Much of my week has been spent working at our other site up at Beckingham Marshes, but thankfully we have plenty of birders reporting good stuff for us here at Langford. On Tuesday, the first avocets of the year were picked up by volunteer Dave Roberts on Phase 1, 2 birds were also seen this morning by volunteer Rob Werran. My Thursday morning bittern vigil produced a bird over Phase 2 at 05.20, followed later in the morning by a woodcock which flew up from the public footpath edge by the northern most silt lagoon, a flyover godwit species - frustratingly distant and silhouetted and plenty of sand martins and the first singing chiffchaffs recorded on this year's BBS.
Rock pipit, a flyover glaucous gull, redshank, dunlin, sand martin and ringed plover were highlights from Rob and Craig's visit on Thursday afternoon, volunteer Ellen Marshall was pleased to record peregrine on site on site yesterday, as was our Conservation Officer Carl Cornish, along with sand martin, ringed plover and 4 pintail.
204 whooper swans flew over this morning (with another/same 200 seen over the nearby village of Farnsfield) - obviously some movement going on today - I had a rather more modest 8 over my patch in Lincs!
Whooper swans on the move. Ben Hall (rspb-images.com)
After a relatively quiet winter on site, the reserve seemed to come alive yesterday, with some welcome sightings of species we haven't seen for a while, migrants coming in and a bittern bonanza!

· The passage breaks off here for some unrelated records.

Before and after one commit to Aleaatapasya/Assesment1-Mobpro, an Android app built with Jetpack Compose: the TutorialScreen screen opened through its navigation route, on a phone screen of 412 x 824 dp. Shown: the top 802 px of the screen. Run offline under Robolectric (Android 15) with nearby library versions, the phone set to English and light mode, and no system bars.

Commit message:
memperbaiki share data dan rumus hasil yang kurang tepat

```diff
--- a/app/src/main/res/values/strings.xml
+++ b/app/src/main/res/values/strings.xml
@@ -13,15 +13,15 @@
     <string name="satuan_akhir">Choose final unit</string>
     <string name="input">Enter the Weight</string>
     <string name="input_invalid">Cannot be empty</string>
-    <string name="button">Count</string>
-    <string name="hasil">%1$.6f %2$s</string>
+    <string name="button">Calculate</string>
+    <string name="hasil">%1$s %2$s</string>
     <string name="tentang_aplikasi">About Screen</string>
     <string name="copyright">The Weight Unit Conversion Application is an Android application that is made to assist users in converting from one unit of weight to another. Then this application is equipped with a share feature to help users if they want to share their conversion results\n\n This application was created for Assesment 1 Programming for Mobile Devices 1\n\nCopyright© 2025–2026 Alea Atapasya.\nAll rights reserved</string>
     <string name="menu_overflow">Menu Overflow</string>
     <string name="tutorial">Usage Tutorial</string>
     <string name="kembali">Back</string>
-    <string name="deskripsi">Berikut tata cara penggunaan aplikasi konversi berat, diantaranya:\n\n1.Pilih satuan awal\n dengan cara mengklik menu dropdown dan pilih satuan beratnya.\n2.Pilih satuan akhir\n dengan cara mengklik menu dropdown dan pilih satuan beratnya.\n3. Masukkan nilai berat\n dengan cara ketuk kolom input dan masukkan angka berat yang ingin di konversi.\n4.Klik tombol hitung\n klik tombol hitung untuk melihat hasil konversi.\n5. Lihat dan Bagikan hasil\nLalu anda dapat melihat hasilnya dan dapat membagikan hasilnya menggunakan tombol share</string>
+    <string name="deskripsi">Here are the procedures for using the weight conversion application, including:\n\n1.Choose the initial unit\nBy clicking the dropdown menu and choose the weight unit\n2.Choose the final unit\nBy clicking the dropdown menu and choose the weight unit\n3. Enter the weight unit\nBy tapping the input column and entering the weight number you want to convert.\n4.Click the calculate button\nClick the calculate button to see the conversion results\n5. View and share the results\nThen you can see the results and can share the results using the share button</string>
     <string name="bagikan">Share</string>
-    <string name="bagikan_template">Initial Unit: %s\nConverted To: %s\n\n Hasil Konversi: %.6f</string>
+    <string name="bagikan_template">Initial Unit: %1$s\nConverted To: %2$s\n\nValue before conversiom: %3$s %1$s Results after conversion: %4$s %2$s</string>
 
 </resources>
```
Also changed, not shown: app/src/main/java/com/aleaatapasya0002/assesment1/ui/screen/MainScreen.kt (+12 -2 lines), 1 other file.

First thing in the morning is arguably the best time for seeing and hearing birds and at Langford it certainly is one of the best times for bittern. An early morning vigil by Phase 2 - very early at 05.30 - was richly rewarded with the sighting of not 1, not 2, but 3 bitterns! I have suspected 3 birds on site for a while, so I'm pleased to confirm it. This is the highest number of confirmed bittern on site we have ever had and to hold three birds, albeit non-breeding, is a real positive step for such a young site. That wasn't the end of the bonanza however, with one of the birds seen again by myself and the Friday volunteer crew at 16.00 as we closed up the containers. A bird was also seen by Stuart and Tasia on Thursday morning.

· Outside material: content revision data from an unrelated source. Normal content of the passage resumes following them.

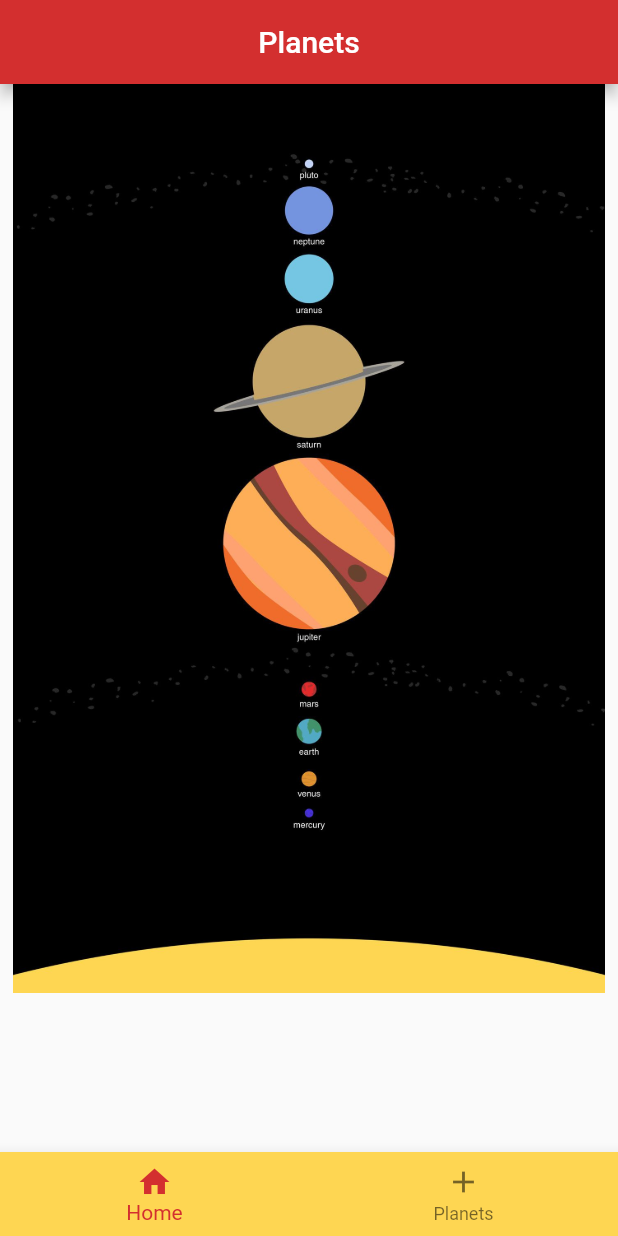
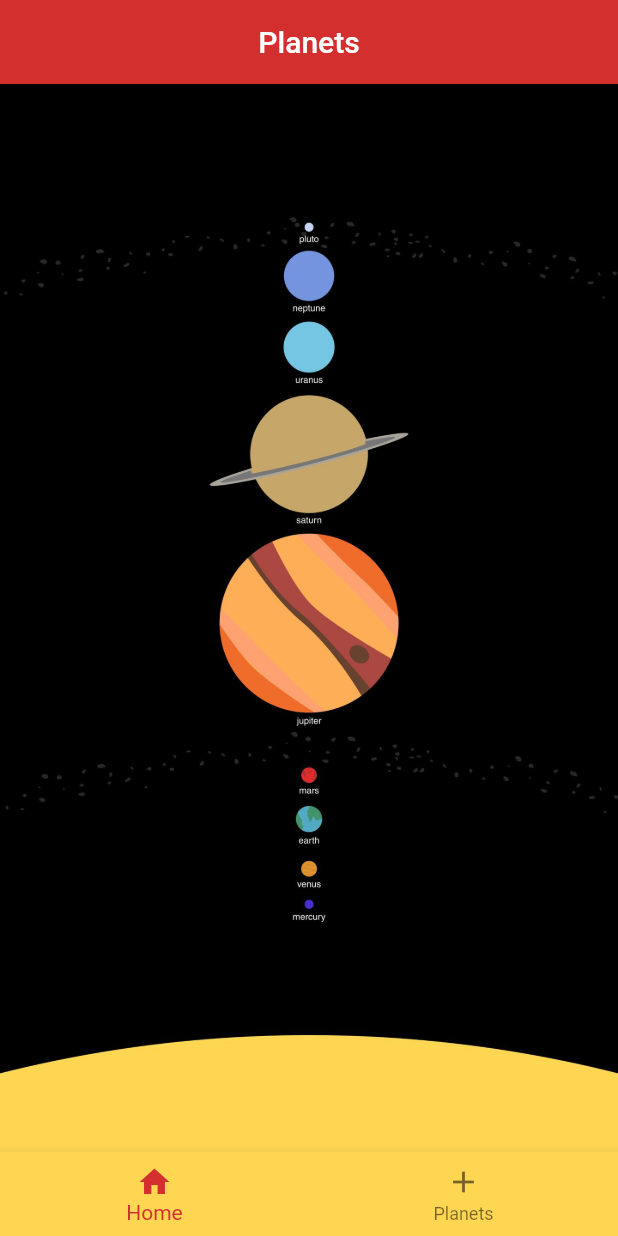
Before and after one commit to Muhammed-Kahraman/Solar_System_Planets, a Flutter app: the screen it shows after launch, on a phone screen of 412 x 824 dp. Run offline on Flutter 3.47's test engine with Material 2 defaults, Android fonts, the phone set to English and light mode, and no system bars.

Commit message:
-Minor optimization has been made.

```diff
--- a/lib/gezegen_anasayfa.dart
+++ b/lib/gezegen_anasayfa.dart
@@ -12,19 +12,15 @@ class GezegenAnasayfa extends StatelessWidget {
         )),
         backgroundColor: Colors.red.shade700,
       ),
-      body: Column(
-        children: [
-          Container(
-            alignment: Alignment.center, // This is needed
-            child: Image.asset(
-              "images/homepageback.jpg",
-              fit: BoxFit.cover,
-              width: 395,
-              height: 606,
-            ),
-          ),
-        ],
-      ),
+      body: Container(
+        alignment: Alignment.center, // This is needed
+        decoration: new BoxDecoration(
+            color: Colors.red,
+            image: new DecorationImage(
+                fit: BoxFit.cover,
+                image: new AssetImage(
+                    'images/homepageback.jpg'))),
+        ),
     );
   }
 }
--- a/lib/gezegen_detay.dart
+++ b/lib/gezegen_detay.dart
@@ -1,7 +1,7 @@
 import 'package:flutter/cupertino.dart';
 import 'package:flutter/material.dart';
-import 'package:gezegenler/gezegen.dart';
-import 'package:gezegenler/gezegen_liste.dart';
+import 'package:planets/gezegen.dart';
+import 'package:planets/gezegen_liste.dart';
 
 class GezegenDetay extends StatefulWidget {
   final int gelenIndex;
@@ -27,7 +27,7 @@ class _GezegenDetayState extends State<GezegenDetay> {
             primary: true,
             backgroundColor: Colors.black,
             flexibleSpace: FlexibleSpaceBar(
-              title: Text(secilenGezegen.gezegenAdi + " Gezegen'nin Özellikleri",style: TextStyle(fontSize: 16,color: customcolor),),
+              title: Text(secilenGezegen.gezegenAdi + " Gezegen'nin Özellikleri",style: TextStyle(fontSize: 14,color: customcolor),),
               background: Image.asset(
                 "images/" +  secilenGezegen.gezegenResim,
                 fit: BoxFit.cover,
--- a/lib/gezegen_footer.dart
+++ b/lib/gezegen_footer.dart
@@ -1,6 +1,6 @@
 import 'package:flutter/material.dart';
-import 'package:gezegenler/gezegen_anasayfa.dart';
-import 'package:gezegenler/gezegen_liste.dart';
+import 'package:planets/gezegen_anasayfa.dart';
+import 'package:planets/gezegen_liste.dart';
 
 class GezegenFooter extends StatefulWidget{
   static const TextStyle optionStyle =
--- a/lib/gezegen_liste.dart
+++ b/lib/gezegen_liste.dart
@@ -1,7 +1,6 @@
 import 'package:flutter/material.dart';
-import 'package:gezegenler/gezegen.dart';
-import 'package:gezegenler/information/String.dart';
-
+import 'package:planets/gezegen.dart';
+import 'package:planets/information/String.dart';
 class GezegenListe extends StatelessWidget{
   final Color customcolor = Color(0xFF747474);
   static List<Gezegen> tumGezegenler;
--- a/lib/main.dart
+++ b/lib/main.dart
@@ -1,7 +1,7 @@
 import 'package:flutter/material.dart';
-import 'package:gezegenler/gezegen_footer.dart';
-import 'package:gezegenler/gezegen_detay.dart';
-import 'package:gezegenler/gezegen_liste.dart';
+import 'package:planets/gezegen_footer.dart';
+import 'package:planets/gezegen_detay.dart';
+import 'package:planets/gezegen_liste.dart';
 
 import 'gezegen_anasayfa.dart';
 
@@ -15,7 +15,7 @@ class MyApp extends StatelessWidget {
     // TODO: implement build
     return MaterialApp(
       debugShowCheckedModeBanner: false,
-      color: Colors.pinkAccent,
+      color: Colors.red.shade700,
       routes: {
         "/" : (context) => GezegenFooter(),
         "/gezegenListesi" : (context) => GezegenListe(),
```
Also changed, not shown: pubspec.yaml (+10 -5 lines), images/appLogo.jpg (added), pubspec.lock, 22 other files.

An adult female marsh harrier drifted over Phase 2 at 10.00, spotted by John and Julie, this is the first marsh harrier record on site since late last year.

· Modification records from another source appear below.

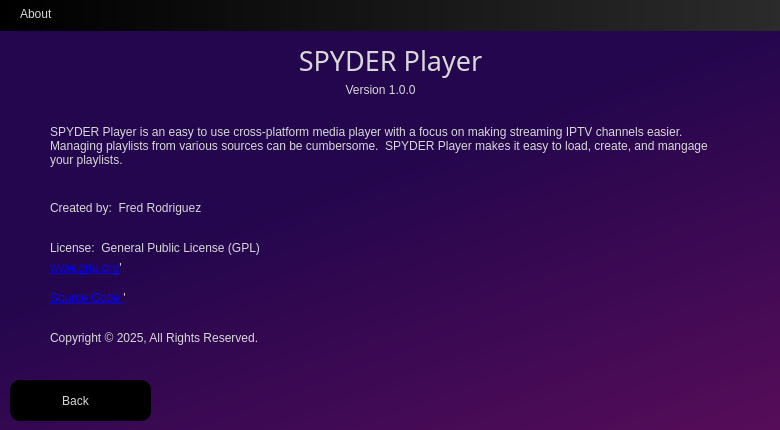
This is assets/About.ui in ifreddyrod/SpyderPlayer as Qt 5 draws it before an edit. The edited form follows.
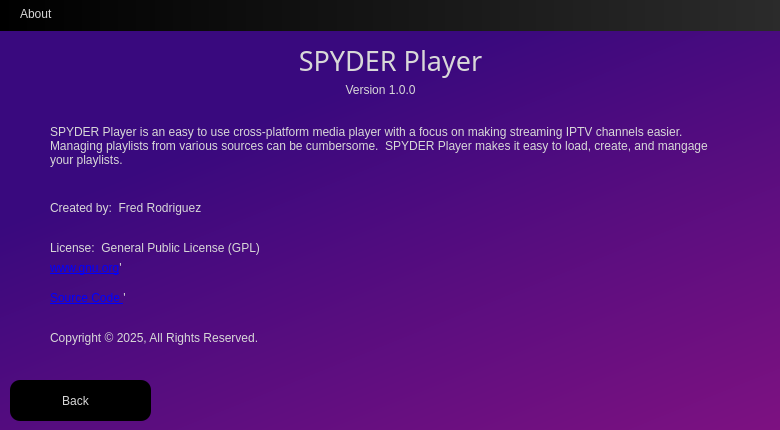
This is the edited form. Icons and pictures are not drawn.

Commit message: - Fixed crash in linux where currentSelectedItem_ and player_ needed to be initialized to nullptr first. - Attempted to fix a bug in linux where the controlpanel was not being moved to the correct location when in fullscreen - Made a tweak to the retries to multiply the retry count by the stall delay.  Effectively giving each retry more time in between.  Updated the default retry and stall delays in AppData to reflect this - Changed the background color intensity for all of the settings screens.  Was too dull and reverted back to how I had it

The edit to the form file:
```diff
--- a/assets/About.ui
+++ b/assets/About.ui
@@ -176,8 +176,9 @@
     </rect>
    </property>
    <property name="styleSheet">
-    <string notr="true">/*background-color: qlineargradient(spread:pad, x1:0.369, y1:0.182, x2:1, y2:1, stop:0 rgba(57, 9, 126, 255), stop:1 rgba(129, 18, 129, 255));*/
-background-color: qlineargradient(spread:pad, x1:0.506931, y1:0.295636, x2:1, y2:1, stop:0 rgba(35, 6, 77, 255), stop:1 rgba(90, 13, 90, 255));</string>
+    <string notr="true">background-color: qlineargradient(spread:pad, x1:0.369, y1:0.182, x2:1, y2:1, stop:0 rgba(57, 9, 126, 255), stop:1 rgba(129, 18, 129, 255));
+/*
+background-color: qlineargradient(spread:pad, x1:0.506931, y1:0.295636, x2:1, y2:1, stop:0 rgba(35, 6, 77, 255), stop:1 rgba(90, 13, 90, 255));*/</string>
    </property>
   </widget>
   <widget class="QLabel" name="Title_label">
```
The commit also changes 13 other files.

Migrants yesterday included the first sand martins of 2015, with two over the visitor trails early morning and up to five around Phase 2 later in the morning - great to see these back. A singing chiffchaff around the silt lagoons at lunchtime was my first of the year and migrants of the opposite kind included 24 whooper swans north over the visitor trails at 08.10 and c.300 fieldfare feeding in the field east of the North Trail, at 08.30.
The warm weather also brought out small tortoiseshell and peacock butterflies - peacock being my first of the year.
I have been eagerly awaiting signs of spring for a few weeks now - often from the middle of February onwards there is always the chance of a warm, sunny and calm day that brings out the odd queen bumblebee looking for a nesting site, or the first butterfly of the year. February too often brings the first chiffchaff song (23rd Feb last year) and a multitude of other bird species in song.
However, it wasn't until this Tuesday 10th March that I finally managed to see my first butterfly, a small tortoiseshell on the wing in Gainsborough on the way back from Beckingham Marshes. Back at Langford on the same afternoon, I was also treated to my first bumblebee spp. of the year feeding on willow catkins, followed by another at Beckingham Marshes yesterday. A chiffchaff has been seen twice on the southern public footpath in the last few days (thanks to John Ellis, Stuart Carlton, Tasia Dolby for this), but no singing as yet. And despite the good weather today, that has been our lot so far and with cooler and windy conditions forecast for the next week or so, I think it maybe a slow spring...
There is plenty to look forward too though over the coming weeks. It is always worth keeping an eye open for the first sand martins any time now and there are numerous wheatear in the country, swallow and osprey through. Little ringed plover won't be long arriving on site and as time moves on, listen out for the first blackcaps, willow warblers (first on 31st March last year!) and passage waders such as dunlin, sanderling, black-tailed godwit and whimbrel - all species that turn up at Langford on spring passage.
The first butterfly species of the year are usually brimstone, small tortoiseshell, peacock or comma - all species that overwinter as imago (adult) insects. Overwintering as adults means they are the first to emerge after the winter's hibernation. Any of these species are possible now on warm days, so keep a look out, especially along the eastern public footpath - this sheltered area is often the first place I see butterflies in the spring.
And finally, it won't be long now before the fabulous display of cowslips near the Beach Hut comes into bloom. This is well worth seeing and it certainly adds a splash of welcome colour at the end of the long, cold winter.